** Exercise details **
Copy every entry word for word, but skip the pictures.

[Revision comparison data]
____

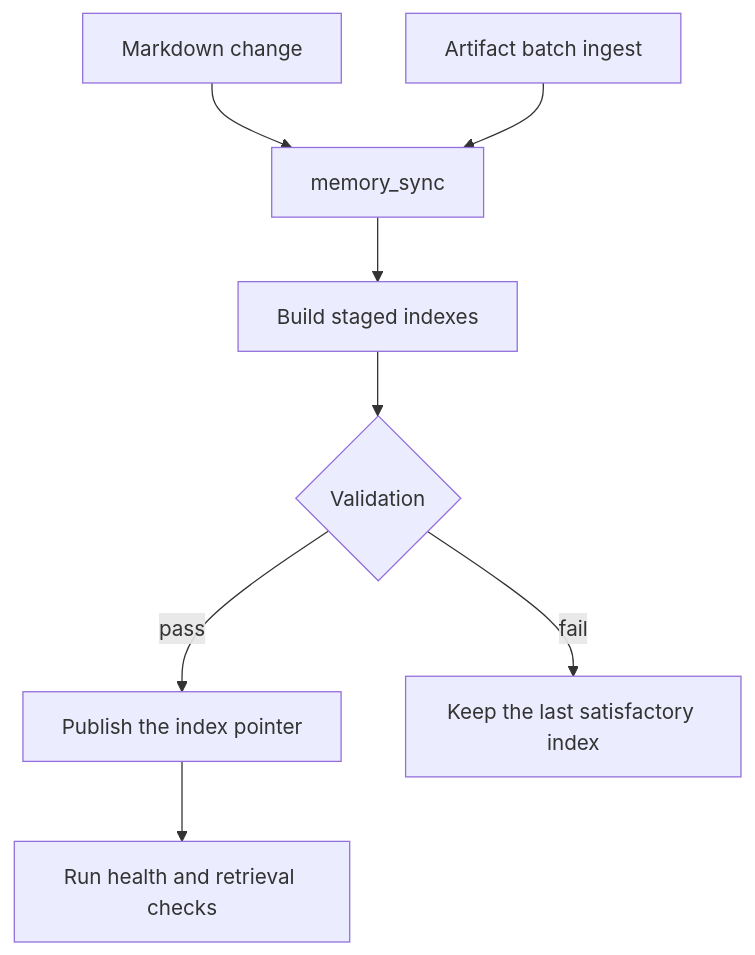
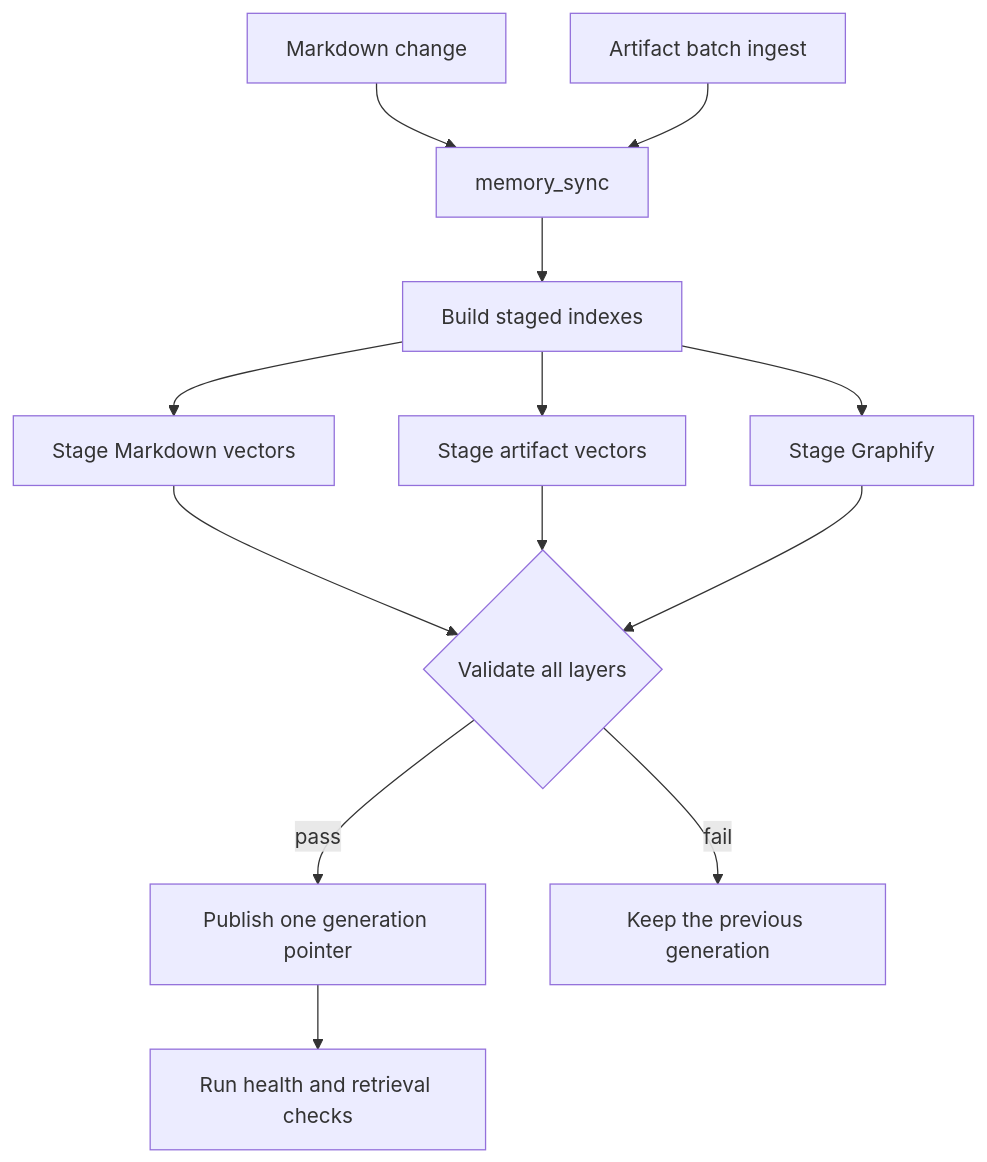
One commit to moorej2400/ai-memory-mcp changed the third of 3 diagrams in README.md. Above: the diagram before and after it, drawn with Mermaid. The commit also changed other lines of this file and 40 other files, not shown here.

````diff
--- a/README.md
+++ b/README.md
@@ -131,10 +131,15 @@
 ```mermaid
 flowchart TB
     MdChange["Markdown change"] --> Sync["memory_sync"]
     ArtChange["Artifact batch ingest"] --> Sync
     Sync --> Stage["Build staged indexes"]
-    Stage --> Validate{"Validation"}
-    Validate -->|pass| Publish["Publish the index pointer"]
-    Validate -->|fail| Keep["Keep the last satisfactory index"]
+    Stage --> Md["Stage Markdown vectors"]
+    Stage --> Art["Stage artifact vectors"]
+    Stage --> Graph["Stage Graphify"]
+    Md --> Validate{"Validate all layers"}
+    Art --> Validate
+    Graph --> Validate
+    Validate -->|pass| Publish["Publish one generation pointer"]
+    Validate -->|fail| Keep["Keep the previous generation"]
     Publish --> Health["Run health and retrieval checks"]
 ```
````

____

** Answer area **
One commit to moorej2400/ai-memory-mcp changed the third of 3 diagrams in README.md. Above: the diagram before and after it, drawn with Mermaid. The commit also changed other lines of this file and 40 other files, not shown here.

````diff
--- a/README.md
+++ b/README.md
@@ -131,10 +131,15 @@
 ```mermaid
 flowchart TB
     MdChange["Markdown change"] --> Sync["memory_sync"]
     ArtChange["Artifact batch ingest"] --> Sync
     Sync --> Stage["Build staged indexes"]
-    Stage --> Validate{"Validation"}
-    Validate -->|pass| Publish["Publish the index pointer"]
-    Validate -->|fail| Keep["Keep the last satisfactory index"]
+    Stage --> Md["Stage Markdown vectors"]
+    Stage --> Art["Stage artifact vectors"]
+    Stage --> Graph["Stage Graphify"]
+    Md --> Validate{"Validate all layers"}
+    Art --> Validate
+    Graph --> Validate
+    Validate -->|pass| Publish["Publish one generation pointer"]
+    Validate -->|fail| Keep["Keep the previous generation"]
     Publish --> Health["Run health and retrieval checks"]
 ```
````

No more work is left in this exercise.